Our paper, “Camcording-resistant Forensic Watermarking Fallback System using Secondary Watermark Signal,” was accepted for publication in IEEE Transactions on Circuits and Systems for Video Technology (TCSVT). Public full-text on ResearchGate.
To protect movies from digital piracy, forensic watermarking is used to track down pirates when they illegally leak copyright-protected videos. That is, each legitimate user gets a unique version of the video that contains a hidden watermark. If a pirate leaks his or her watermarked version, he or she is identified by the watermark.
Unfortunately, forensic watermarking does not always work in practice. Smart pirates can delete the watermark before leaking the video (even though this is not always easy). In that case, existing watermarking techniques fail: the “primary” watermark cannot be detected anymore.
Although the primary watermark is deleted, our proposed fallback system can still detect a “secondary” watermark. As such, we can still trace these smart pirates!
The secondary watermark is automatically created by a video encoder that compresses the video. During compression, the video encoder reduces the file size at the cost of slightly reducing the quality: they create (imperceptible) compression artifacts. What is most important for this paper, is that the primary watermark has an influence on the compression artifacts. A different primary watermark results in different compression artifacts. As such, the compression artifacts are the secondary watermark.
Most importantly, the secondary watermark survives (targeted) attacks better than the primary watermark. For example, in the experiments, it increased the robustness against recompression attacks, camcording attacks, and attacks targeted towards the specific watermarking methods.
The secondary watermark survives camcording attacks better than the primary watermark.
In conclusion, the fallback system can be used when existing techniques fail. Even when all primary watermarking information is deleted, the secondary watermark can still be detected!
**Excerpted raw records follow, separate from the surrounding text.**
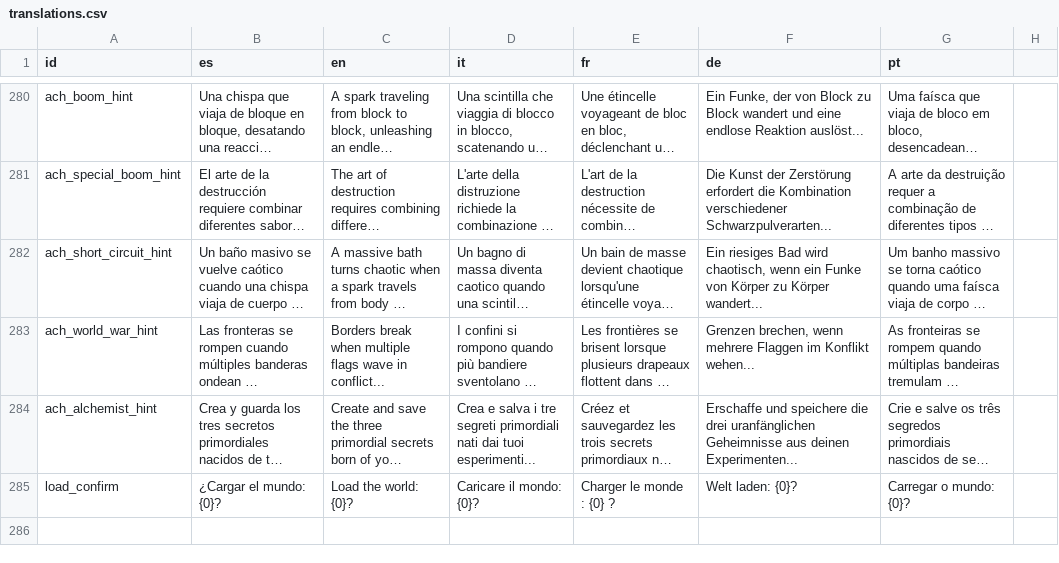
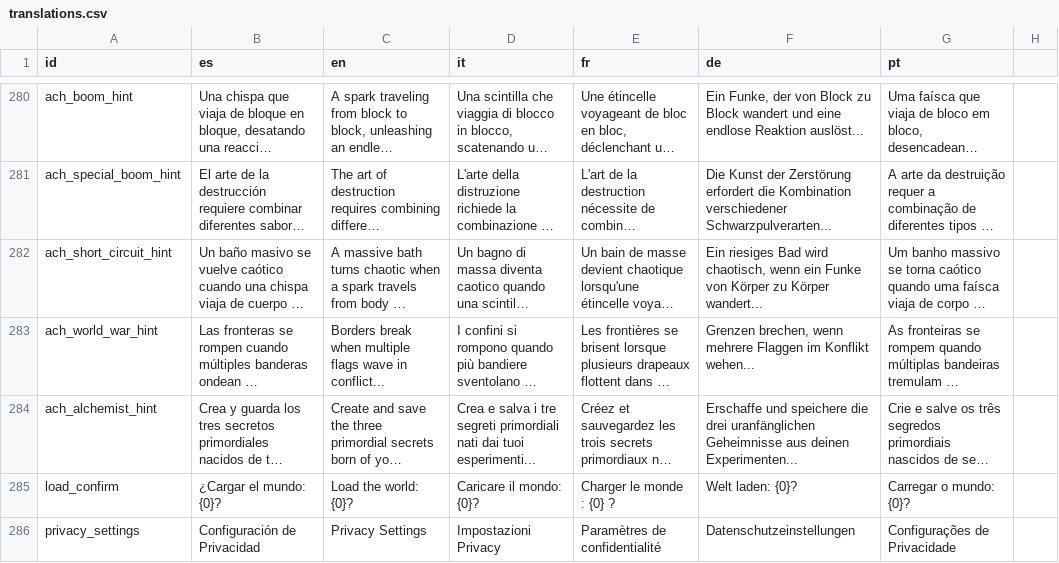
Before and after one commit to OmarSaez/Sandbox-game, a CSV file: sandbox/translations.csv, drawn as a sheet; only a part is shown, gaps mark what is left out; long unchanged cells end in …; the diff names each change by its address in the sheet, - before the commit and + after, or states it on an @@ line.

Commit message:
Se agrega el formulario de consentimiento y boton de condiguraicon de privacidad mediante el SDK de admobs de google para paises europeos y asociados

```diff
--- a/sandbox/translations.csv
+++ b/sandbox/translations.csv
+row 286: privacy_settings | Configuración de Privacidad | Privacy Settings | Impostazioni Privacy | Paramètres de confidentialité | Datenschutzeinstellungen | Configurações de Privacidade
```
Also changed, not shown: 9 other files.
This work was done in collaboration with the Imaging research group at UNSW Canberra.
Also read / watch: Traitor Tracing After Visible Watermark Removal